Duck Lake’s Sutherland wins first pro fight

Duck Lake’s Chad Sutherland lets out a victory yell after winning his first pro MMA fight during the Modern Fighting Championship 2 at the Legends Centre on December 1
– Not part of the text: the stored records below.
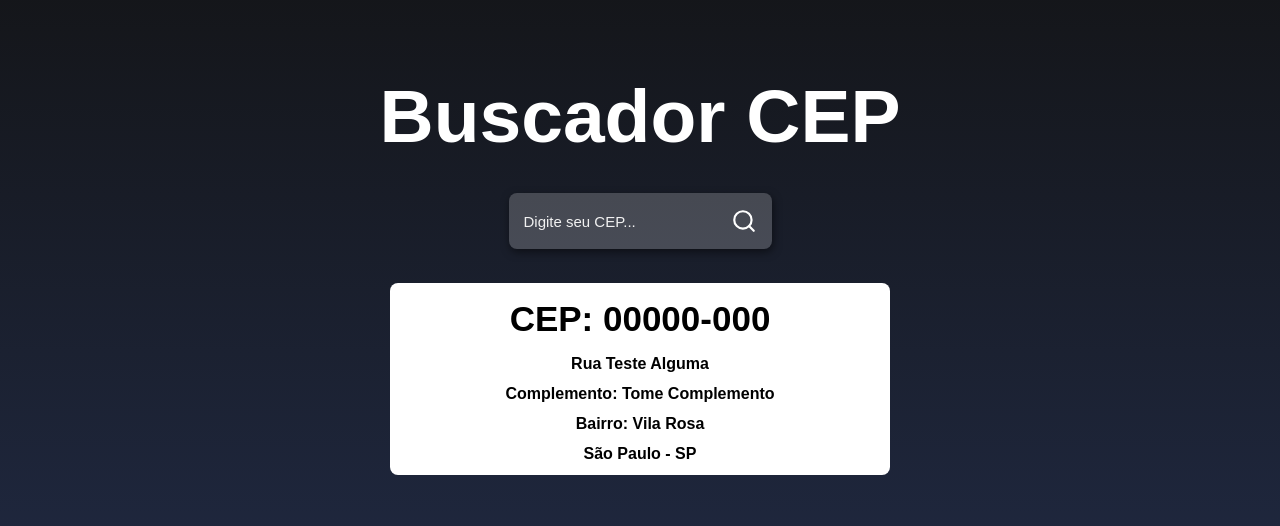
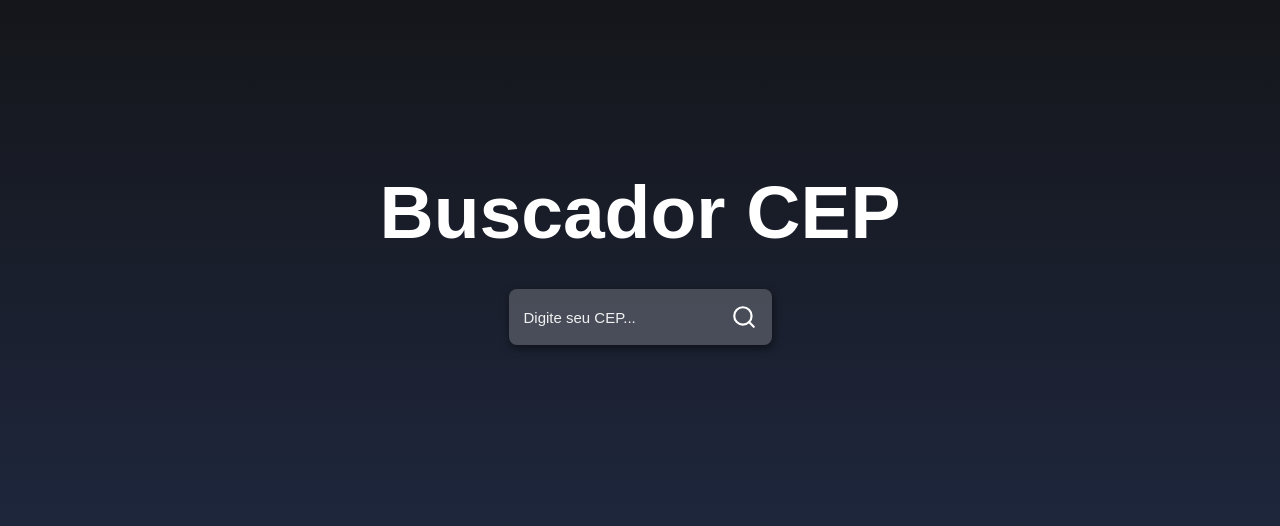
Before and after one commit to ShiroiGure/buscadorCepReact, a React (Create React App) app: page / in a window 1280 px wide. Shown: the part 126-652 px from the top of the page. Built offline with nearby package versions, Linux system fonts and the light colour scheme; the HTML template or start-up script is replaced by a standard one.

Commit message:
app finished

```diff
--- a/src/App.js
+++ b/src/App.js
@@ -2,12 +2,32 @@
 import { FiSearch } from 'react-icons/fi';
 import './styles.css'
 
+import api from './services/api';
+
 function App() {
 
-  const [input, setInput] = useState('')
+  const [input, setInput] = useState('');
+  const [cep, setCep] = useState({});
 
-  function handleSearch(){
-    alert(input)
+  async function handleSearch(){
+    // 02850007/json/
+
+    if(input === ''){
+      alert("Preencha algum CEP")
+      return;
+    }
+
+    try{
+       const response = await api.get(`${input}/json`);
+       setCep(response.data)
+       setInput('')
+
+    }catch{
+      alert("Erro ao buscar CEP")
+      setInput('');
+
+    }
+
   }
 
   return (
@@ -27,15 +47,18 @@
       </button>
       </div>
 
-      <main className="main">
-        <h2>CEP: 00000-000</h2>
 
-        <span>Rua Teste Alguma</span>
-        <span>Complemento: Tome Complemento</span>
-        <span>Bairro: Vila Rosa</span>
-        <span>São Paulo - SP</span>
+      {Object.keys(cep).lenght > 0 && (
+        <main className="main">
+          <h2>CEP: {cep.cep}</h2>
+
+          <span>{cep.logradouro}</span>
+          <span>Complemento: {cep.complemento}</span>
+          <span>Bairro: {cep.bairro}</span>
+          <span>{cep.localidade} - {cep.uf}</span>
 
       </main>
+      )}
 
     </div>
   );
```
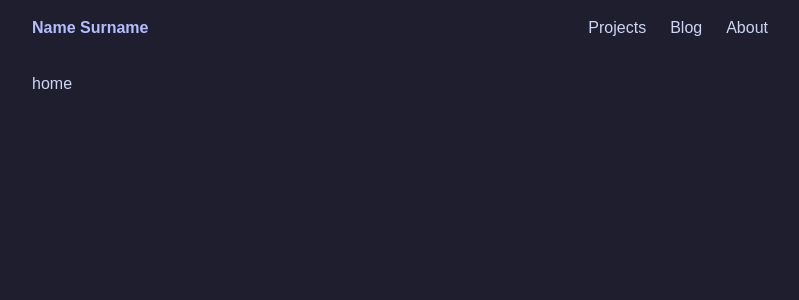
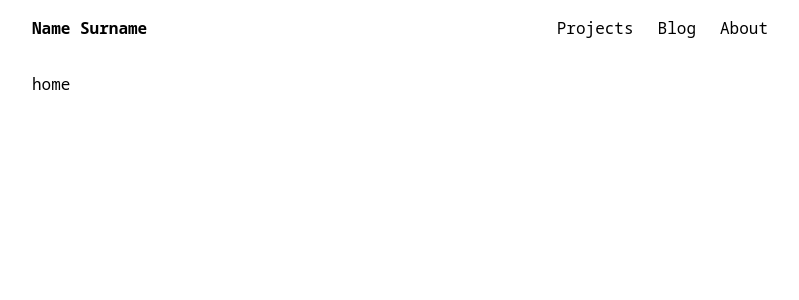
Before and after one commit to aurum77/portfolio, a React (Vite) app in the folder web/: page / in a window 1280 px wide. Shown: the top 300 px of the page, without its empty margins (240-1039 px from the left). Built offline with nearby package versions, Linux system fonts and the light colour scheme.

Commit message:
change colorscheme

```diff
--- a/web/index.css
+++ b/web/index.css
@@ -4,22 +4,22 @@
 
 @layer base {
   html {
-        font-family: "Cascadia Code", sans-serif;
+    font-family: "Noto Sans Mono", sans-serif;
   }
 
   h1 {
-        @apply text-4xl font-bold text-catppuccin-green mb-2 mt-4
+    @apply text-4xl font-bold text-gruvbox-blue mb-2 mt-4;
   }
 
   h2 {
-        @apply text-3xl font-bold text-catppuccin-mauve md:mx-2 mx-1 mb-2 mt-4
+    @apply text-3xl font-bold text-gruvbox-purple md:mx-2 mx-1 mb-2 mt-4;
   }
 
   h3 {
-        @apply text-2xl font-bold text-catppuccin-maroon md:mx-4 mx-2 mb-2 mt-4
+    @apply text-2xl font-bold text-gruvbox-aqua md:mx-4 mx-2 mb-2 mt-4;
   }
 
   p {
-        @apply text-base md:mx-8 mx-4 mb-4
+    @apply text-base md:mx-8 mx-4 mb-4;
   }
 }
--- a/web/tailwind.config.js
+++ b/web/tailwind.config.js
@@ -4,12 +4,12 @@
   theme: {
     extend: {
       colors: {
-        'catppuccin-base': '#1e1e2e',
-        'catppuccin-text': '#cdd6f4',
-        'catppuccin-sapphire': '#b4befe',
-        'catppuccin-green': '#a6e3a1',
-        'catppuccin-mauve': '#cba6f7',
-        'catppuccin-maroon': '#eba0ac'
+        'gruvbox-base': '#282828',
+        'gruvbox-fg': '#ebdbb2',
+        'gruvbox-yellow': '#fabd2f',
+        'gruvbox-blue': '#83a598',
+        'gruvbox-purple': '#d3869b',
+        'gruvbox-aqua': '#8ec07c'
       }
     },
   },
```
Lines whose indentation alone changed are shown as unchanged.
Chad “The Stun Gun” Sutherland was full of emotion, letting out an emphatic roar along the ropes after coming out on top in his first-ever professional mixed martial arts (MMA) fight.
The 23-year-old Duck Lake product competed in the Modern Fighting Championship 2 at the Legends Centre in Warman on December 1, where he defeated Prince Albert’s Joey Gobeil in a light heavyweight fight.
In the first two rounds of the match, Sutherland found himself in a peculiar position a couple of times and looked like Gobeil had him locked in a submission move. However, Sutherland fought out of it and survived both rounds.
Sutherland said his training really paid off to get out of those types of positions. He and his coach worked on a lot of ground situations, knowing that Gobeil would try those types of moves.
“I knew he was going to do a lot of that stuff because I knew he was a purple belt in Brazilian jiu-jitsu.”
When on the ground, Sutherland did all he could to find a way to get back on his feet.
“I was like ‘OK don’t panic, he’s going to hit you with some shots, nothing you haven’t been hit with before. Stay cool, don’t do anything stupid, be smart and get back to your feet’,” he said.
Sutherland led with an aggressive attack in Round 3 which caused the match to be stopped.
“I hit him with the head kick and that’s when the ref stepped in,” he said.
Even though Sutherland was victorious, there were times that Gobeil looked in control but the Duck Lake product never gave up.
“I’m no quitter. My First Nations warrior spirit said ‘do not quit. You’re a warrior,’ warrior’s don’t quit, they keep on fighting,” he explained.
Sutherland added that he was really proud of himself, but dedicated the fight to his family.
“I was training three months for this fight. And, what made it even harder, was being away from my family and friends. I just hated being away from them and to just get this W and win it for them, it felt really great.”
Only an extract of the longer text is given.